WHAT YOU WILL DO. Make an exact copy of the entries below with the pictures removed.

LISTED RECORDS.
# # #

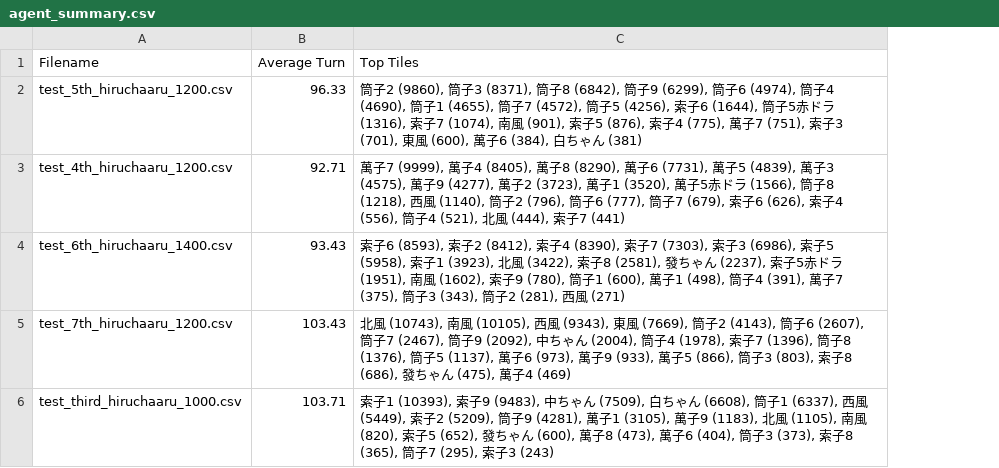
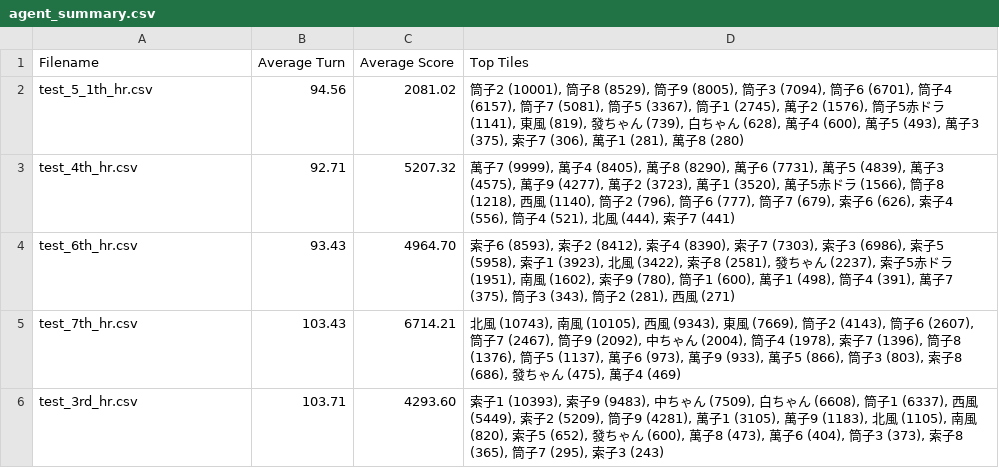
Before and after one commit to Rokafox/python_mahjong, a CSV file: log/agent_summary.csv, drawn as a sheet; removed rows and columns are numbered as before the commit, all else as after; the diff names each change by its address in the sheet, - before the commit and + after, or states it on an @@ line.

```diff
--- a/log/agent_summary.csv
+++ b/log/agent_summary.csv
+column C (Average Score), rows 3-6: 5207.32 | 4964.70 | 6714.21 | 4293.60
-row 2: test_5th_hiruchaaru_1200.csv | 96.33 | 筒子2 (9860), 筒子3 (8371), 筒子8 (6842), 筒子9 (6299), 筒子6 (4974), 筒子4 (4690), 筒子1 (4655), 筒子7 (4572), 筒子5 (4256), 索子6 (1644), 筒子5赤ドラ (1316), 索子7 (1074), 南風 (901), 索子5 (876), 索子4 (775), 萬子7 (751), 索子3 (701), 東風 (600), 萬子6 (384), 白ちゃん (381)
+row 2: test_5_1th_hr.csv | 94.56 | 2081.02 | 筒子2 (10001), 筒子8 (8529), 筒子9 (8005), 筒子3 (7094), 筒子6 (6701), 筒子4 (6157), 筒子7 (5081), 筒子5 (3367), 筒子1 (2745), 萬子2 (1576), 筒子5赤ドラ (1141), 東風 (819), 發ちゃん (739), 白ちゃん (628), 萬子4 (600), 萬子5 (493), 萬子3 (375), 索子7 (306), 萬子1 (281), 萬子8 (280)
-A3 (Filename): test_4th_hiruchaaru_1200.csv
+A3 (Filename): test_4th_hr.csv
-A4 (Filename): test_6th_hiruchaaru_1400.csv
+A4 (Filename): test_6th_hr.csv
-A5 (Filename): test_7th_hiruchaaru_1200.csv
+A5 (Filename): test_7th_hr.csv
-A6 (Filename): test_third_hiruchaaru_1000.csv
+A6 (Filename): test_3rd_hr.csv
```
Also changed, not shown: 34 other files.
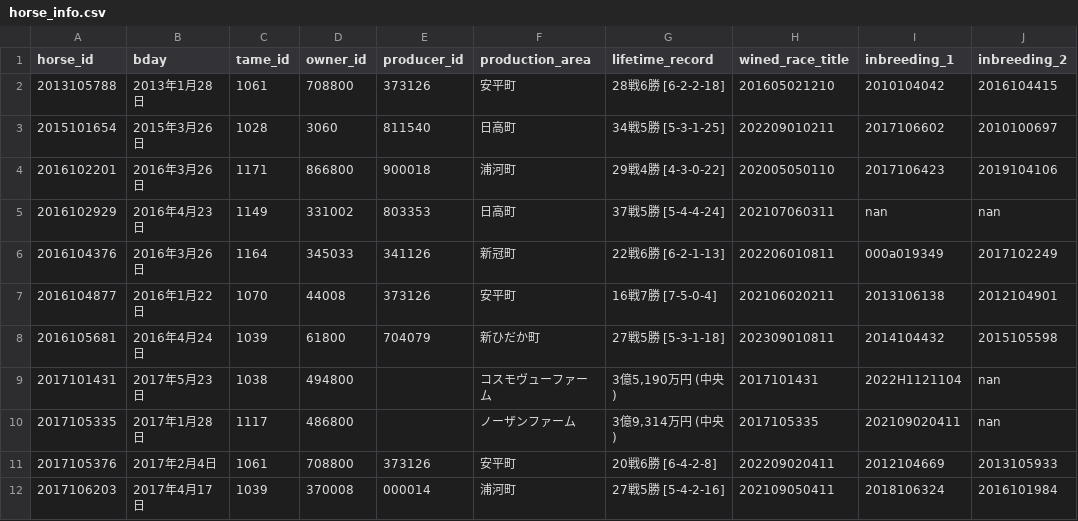
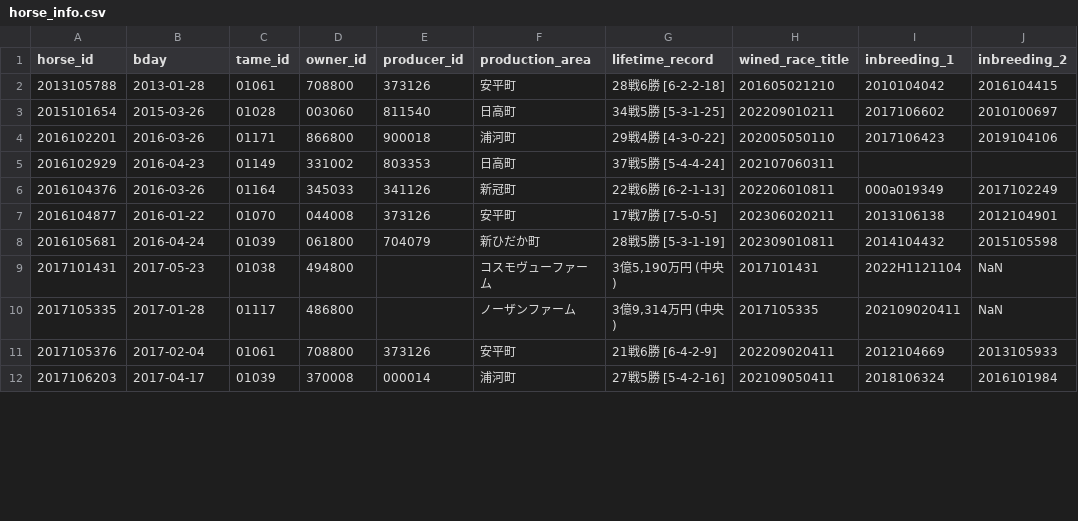
Before and after one commit to kawamottyan/to-be-a-rich, a CSV file: dataset/data/main/osaka/horse_info.csv, drawn as a sheet; only a part is shown; the diff covers the shown part only; the diff names each change by its address in the sheet, - before the commit and + after, or states it on an @@ line.

```diff
--- a/dataset/data/main/osaka/horse_info.csv
+++ b/dataset/data/main/osaka/horse_info.csv
-B2 (bday): 2013年1月28日
+B2 (bday): 2013-01-28
-C2 (tame_id): 1061
+C2 (tame_id): 01061
-B3 (bday): 2015年3月26日
+B3 (bday): 2015-03-26
-C3 (tame_id): 1028
+C3 (tame_id): 01028
-D3 (owner_id): 3060
+D3 (owner_id): 003060
-B4 (bday): 2016年3月26日
+B4 (bday): 2016-03-26
-C4 (tame_id): 1171
+C4 (tame_id): 01171
-B5 (bday): 2016年4月23日
+B5 (bday): 2016-04-23
-C5 (tame_id): 1149
+C5 (tame_id): 01149
-I5 (inbreeding_1): nan
+I5 (inbreeding_1): (empty)
-J5 (inbreeding_2): nan
+J5 (inbreeding_2): (empty)
-B6 (bday): 2016年3月26日
+B6 (bday): 2016-03-26
-C6 (tame_id): 1164
+C6 (tame_id): 01164
-B7 (bday): 2016年1月22日
+B7 (bday): 2016-01-22
-C7 (tame_id): 1070
+C7 (tame_id): 01070
-D7 (owner_id): 44008
+D7 (owner_id): 044008
-G7 (lifetime_record): 16戦7勝 [7-5-0-4]
+G7 (lifetime_record): 17戦7勝 [7-5-0-5]
-H7 (wined_race_title): 202106020211
+H7 (wined_race_title): 202306020211
-B8 (bday): 2016年4月24日
+B8 (bday): 2016-04-24
-C8 (tame_id): 1039
+C8 (tame_id): 01039
-D8 (owner_id): 61800
+D8 (owner_id): 061800
-G8 (lifetime_record): 27戦5勝 [5-3-1-18]
+G8 (lifetime_record): 28戦5勝 [5-3-1-19]
-B9 (bday): 2017年5月23日
+B9 (bday): 2017-05-23
-C9 (tame_id): 1038
+C9 (tame_id): 01038
-J9:J10 (inbreeding_2): nan
+J9:J10 (inbreeding_2): NaN
-B10 (bday): 2017年1月28日
+B10 (bday): 2017-01-28
-C10 (tame_id): 1117
+C10 (tame_id): 01117
-B11 (bday): 2017年2月4日
+B11 (bday): 2017-02-04
-C11 (tame_id): 1061
+C11 (tame_id): 01061
-G11 (lifetime_record): 20戦6勝 [6-4-2-8]
+G11 (lifetime_record): 21戦6勝 [6-4-2-9]
-B12 (bday): 2017年4月17日
+B12 (bday): 2017-04-17
-C12 (tame_id): 1039
+C12 (tame_id): 01039
```
Also changed, not shown: 16 edited cells elsewhere in this file, dataset/data/csv/osaka/horsepage/horse-info.csv, dataset/data/main/osaka/horse.csv, 5 other files.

# # #

RESPONSE BELOW.
Before and after one commit to Rokafox/python_mahjong, a CSV file: log/agent_summary.csv, drawn as a sheet; removed rows and columns are numbered as before the commit, all else as after; the diff names each change by its address in the sheet, - before the commit and + after, or states it on an @@ line.

```diff
--- a/log/agent_summary.csv
+++ b/log/agent_summary.csv
+column C (Average Score), rows 3-6: 5207.32 | 4964.70 | 6714.21 | 4293.60
-row 2: test_5th_hiruchaaru_1200.csv | 96.33 | 筒子2 (9860), 筒子3 (8371), 筒子8 (6842), 筒子9 (6299), 筒子6 (4974), 筒子4 (4690), 筒子1 (4655), 筒子7 (4572), 筒子5 (4256), 索子6 (1644), 筒子5赤ドラ (1316), 索子7 (1074), 南風 (901), 索子5 (876), 索子4 (775), 萬子7 (751), 索子3 (701), 東風 (600), 萬子6 (384), 白ちゃん (381)
+row 2: test_5_1th_hr.csv | 94.56 | 2081.02 | 筒子2 (10001), 筒子8 (8529), 筒子9 (8005), 筒子3 (7094), 筒子6 (6701), 筒子4 (6157), 筒子7 (5081), 筒子5 (3367), 筒子1 (2745), 萬子2 (1576), 筒子5赤ドラ (1141), 東風 (819), 發ちゃん (739), 白ちゃん (628), 萬子4 (600), 萬子5 (493), 萬子3 (375), 索子7 (306), 萬子1 (281), 萬子8 (280)
-A3 (Filename): test_4th_hiruchaaru_1200.csv
+A3 (Filename): test_4th_hr.csv
-A4 (Filename): test_6th_hiruchaaru_1400.csv
+A4 (Filename): test_6th_hr.csv
-A5 (Filename): test_7th_hiruchaaru_1200.csv
+A5 (Filename): test_7th_hr.csv
-A6 (Filename): test_third_hiruchaaru_1000.csv
+A6 (Filename): test_3rd_hr.csv
```
Also changed, not shown: 34 other files.
Before and after one commit to kawamottyan/to-be-a-rich, a CSV file: dataset/data/main/osaka/horse_info.csv, drawn as a sheet; only a part is shown; the diff covers the shown part only; the diff names each change by its address in the sheet, - before the commit and + after, or states it on an @@ line.

```diff
--- a/dataset/data/main/osaka/horse_info.csv
+++ b/dataset/data/main/osaka/horse_info.csv
-B2 (bday): 2013年1月28日
+B2 (bday): 2013-01-28
-C2 (tame_id): 1061
+C2 (tame_id): 01061
-B3 (bday): 2015年3月26日
+B3 (bday): 2015-03-26
-C3 (tame_id): 1028
+C3 (tame_id): 01028
-D3 (owner_id): 3060
+D3 (owner_id): 003060
-B4 (bday): 2016年3月26日
+B4 (bday): 2016-03-26
-C4 (tame_id): 1171
+C4 (tame_id): 01171
-B5 (bday): 2016年4月23日
+B5 (bday): 2016-04-23
-C5 (tame_id): 1149
+C5 (tame_id): 01149
-I5 (inbreeding_1): nan
+I5 (inbreeding_1): (empty)
-J5 (inbreeding_2): nan
+J5 (inbreeding_2): (empty)
-B6 (bday): 2016年3月26日
+B6 (bday): 2016-03-26
-C6 (tame_id): 1164
+C6 (tame_id): 01164
-B7 (bday): 2016年1月22日
+B7 (bday): 2016-01-22
-C7 (tame_id): 1070
+C7 (tame_id): 01070
-D7 (owner_id): 44008
+D7 (owner_id): 044008
-G7 (lifetime_record): 16戦7勝 [7-5-0-4]
+G7 (lifetime_record): 17戦7勝 [7-5-0-5]
-H7 (wined_race_title): 202106020211
+H7 (wined_race_title): 202306020211
-B8 (bday): 2016年4月24日
+B8 (bday): 2016-04-24
-C8 (tame_id): 1039
+C8 (tame_id): 01039
-D8 (owner_id): 61800
+D8 (owner_id): 061800
-G8 (lifetime_record): 27戦5勝 [5-3-1-18]
+G8 (lifetime_record): 28戦5勝 [5-3-1-19]
-B9 (bday): 2017年5月23日
+B9 (bday): 2017-05-23
-C9 (tame_id): 1038
+C9 (tame_id): 01038
-J9:J10 (inbreeding_2): nan
+J9:J10 (inbreeding_2): NaN
-B10 (bday): 2017年1月28日
+B10 (bday): 2017-01-28
-C10 (tame_id): 1117
+C10 (tame_id): 01117
-B11 (bday): 2017年2月4日
+B11 (bday): 2017-02-04
-C11 (tame_id): 1061
+C11 (tame_id): 01061
-G11 (lifetime_record): 20戦6勝 [6-4-2-8]
+G11 (lifetime_record): 21戦6勝 [6-4-2-9]
-B12 (bday): 2017年4月17日
+B12 (bday): 2017-04-17
-C12 (tame_id): 1039
+C12 (tame_id): 01039
```
Also changed, not shown: 16 edited cells elsewhere in this file, dataset/data/csv/osaka/horsepage/horse-info.csv, dataset/data/main/osaka/horse.csv, 5 other files.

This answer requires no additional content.